Oversight Council Proposed Rule Regarding Authority to Supervise and Regulate Certain Non-Bank Financial Companies. On October 6, 2010, the Oversight Council issued a proposed rule with a comment deadline of November 5, 2010 that would give the Oversight Council the authority to require a nonbank financial company (a term to be defined by the Oversight Council) to be supervised by the Board of Governors of the Federal Reserve System (''Board of Governors'') and subject to certain prudential standards. The Oversight Council shall make this determination based on whether material financial distress at a given firm, or the nature, scope, size, scale, concentration, interconnectedness, or mix of the activities of the firm, could pose a threat to the financial stability of the United States. To the extent that the FHLBanks are determined to be nonbank financial companies subject to the Oversight Council's regulatory requirements, the FHLBanks operations and business are likely to be impacted.
 
Oversight Council Request for Information on Implementing the Volcker Rule. On October 6, 2010, the Oversight Council issued a public request for information in connection with the Oversight Commission's study on implementing certain prohibitions on proprietary trading, which prohibitions are commonly referred to as the Volcker Rule. Institutions subject to the Volcker Rule may be subject to higher capital requirements and quantitative limits with regard to their proprietary trading.
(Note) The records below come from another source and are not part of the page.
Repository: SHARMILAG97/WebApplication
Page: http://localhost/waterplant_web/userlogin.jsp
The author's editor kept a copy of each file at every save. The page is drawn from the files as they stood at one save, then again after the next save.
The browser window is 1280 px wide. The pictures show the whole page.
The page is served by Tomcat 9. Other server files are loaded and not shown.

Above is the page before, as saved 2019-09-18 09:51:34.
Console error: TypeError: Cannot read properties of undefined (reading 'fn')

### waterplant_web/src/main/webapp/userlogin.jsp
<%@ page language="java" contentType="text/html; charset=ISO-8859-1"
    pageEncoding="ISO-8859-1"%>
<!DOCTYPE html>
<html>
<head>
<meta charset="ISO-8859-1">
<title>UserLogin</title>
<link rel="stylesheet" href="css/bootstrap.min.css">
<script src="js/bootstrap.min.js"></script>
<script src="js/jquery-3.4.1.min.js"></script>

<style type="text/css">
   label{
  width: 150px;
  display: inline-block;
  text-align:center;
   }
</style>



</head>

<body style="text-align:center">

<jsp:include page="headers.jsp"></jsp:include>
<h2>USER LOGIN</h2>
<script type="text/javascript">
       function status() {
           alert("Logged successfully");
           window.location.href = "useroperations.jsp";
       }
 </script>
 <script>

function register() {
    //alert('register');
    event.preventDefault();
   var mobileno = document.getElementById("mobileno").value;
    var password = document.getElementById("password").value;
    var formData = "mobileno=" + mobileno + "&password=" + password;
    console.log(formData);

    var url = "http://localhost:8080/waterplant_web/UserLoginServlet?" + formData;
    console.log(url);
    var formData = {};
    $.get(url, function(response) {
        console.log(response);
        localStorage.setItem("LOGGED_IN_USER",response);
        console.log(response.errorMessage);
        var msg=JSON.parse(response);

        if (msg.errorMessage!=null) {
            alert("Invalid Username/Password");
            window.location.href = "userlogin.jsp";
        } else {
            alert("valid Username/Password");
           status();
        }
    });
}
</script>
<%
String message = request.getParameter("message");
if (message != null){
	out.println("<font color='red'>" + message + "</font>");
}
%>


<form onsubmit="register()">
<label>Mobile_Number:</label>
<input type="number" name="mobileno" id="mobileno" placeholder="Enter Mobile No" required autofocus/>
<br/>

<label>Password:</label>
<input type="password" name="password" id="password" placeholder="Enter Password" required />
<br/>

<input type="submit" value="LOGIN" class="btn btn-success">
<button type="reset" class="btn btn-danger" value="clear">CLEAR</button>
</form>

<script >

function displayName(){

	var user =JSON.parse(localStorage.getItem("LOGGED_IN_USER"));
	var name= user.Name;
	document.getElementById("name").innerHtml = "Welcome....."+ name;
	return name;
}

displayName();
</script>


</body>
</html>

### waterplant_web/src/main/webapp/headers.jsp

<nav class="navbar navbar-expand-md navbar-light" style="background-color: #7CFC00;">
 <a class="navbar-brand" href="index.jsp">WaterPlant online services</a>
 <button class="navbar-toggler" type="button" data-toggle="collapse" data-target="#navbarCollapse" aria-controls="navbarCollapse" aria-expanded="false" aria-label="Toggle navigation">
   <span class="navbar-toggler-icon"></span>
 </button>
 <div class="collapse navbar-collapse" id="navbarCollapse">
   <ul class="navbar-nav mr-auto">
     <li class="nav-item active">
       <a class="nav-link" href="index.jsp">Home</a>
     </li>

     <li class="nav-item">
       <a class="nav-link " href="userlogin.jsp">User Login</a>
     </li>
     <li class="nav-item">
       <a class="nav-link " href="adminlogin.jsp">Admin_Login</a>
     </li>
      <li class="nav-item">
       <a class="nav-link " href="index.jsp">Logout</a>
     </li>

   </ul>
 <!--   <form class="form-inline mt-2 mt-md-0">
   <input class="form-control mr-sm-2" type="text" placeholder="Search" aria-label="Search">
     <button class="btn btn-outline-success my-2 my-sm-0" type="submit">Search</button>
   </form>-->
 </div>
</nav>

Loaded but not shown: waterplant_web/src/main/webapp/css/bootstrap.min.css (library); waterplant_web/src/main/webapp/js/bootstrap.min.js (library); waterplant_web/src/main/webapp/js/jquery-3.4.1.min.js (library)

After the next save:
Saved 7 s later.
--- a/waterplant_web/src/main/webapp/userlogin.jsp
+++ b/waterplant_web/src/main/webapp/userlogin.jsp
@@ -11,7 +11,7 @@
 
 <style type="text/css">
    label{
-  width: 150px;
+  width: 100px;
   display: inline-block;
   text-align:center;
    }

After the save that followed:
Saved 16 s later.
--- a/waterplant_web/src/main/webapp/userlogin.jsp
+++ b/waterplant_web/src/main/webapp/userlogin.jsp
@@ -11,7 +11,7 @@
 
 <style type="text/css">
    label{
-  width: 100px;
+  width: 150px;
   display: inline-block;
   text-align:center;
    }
To the extent that the Volcker Rule is implemented in a way that subjects FHLBanks to it, the Bank may be subject to additional limitations on the composition of its investment portfolio beyond those to which it is already subject under existing Finance Agency regulations. These limitations could result in less profitable investment alternatives.
 
FDIC Proposed Rule on Restoring the Deposit Insurance Fund. In addition to requiring unlimited deposit insurance coverage for transaction accounts (see discussion below), the Dodd-Frank Act also makes a number of changes to the federal deposit insurance program. First, it requires the FDIC to base future assessments for deposit insurance on the amount of assets held by an institution instead of on the amount of deposits it holds. Second, it permanently increases deposit insurance coverage for insured banks, savings associations, and credit unions to $250,000. Third, it increases the minimum reserve ratio for the FDIC insurance fund to 1.35 percent, which the FDIC is required to meet by September 30, 2020. Fourth, it requires the FDIC to offset the effect of meeting this higher reserve ratio on insured depository institutions with total consolidated assets of less than $10 billion. On October 19, 2010, the FDIC adopted a new restoration plan in order to meet the statutorily required 1.35 percent reserve ratio for its insurance fund by September 30, 2020 and issued a proposed rule that, among other things, would set the long-term designated reserve ratio for the fund at 2.00 percent. These changes made by the Dodd-Frank Act may provide an incentive for some of the Bank's members to hold more deposits than other non-deposit liabilities.
 
FDIC Proposed Rule on Unlimited Deposit Insurance for Noninterest-Bearing Transaction Accounts. The Dodd-Frank Act requires the FDIC and the National Credit Union Administration to provide unlimited deposit insurance for noninterest-bearing transaction accounts. This requirement is in effect for FDIC-insured institutions from December 31, 2010 until January 1, 2013 and for insured credit unions from the effective date of the Dodd-Frank Act until January 1, 2013. On September 27, 2010, the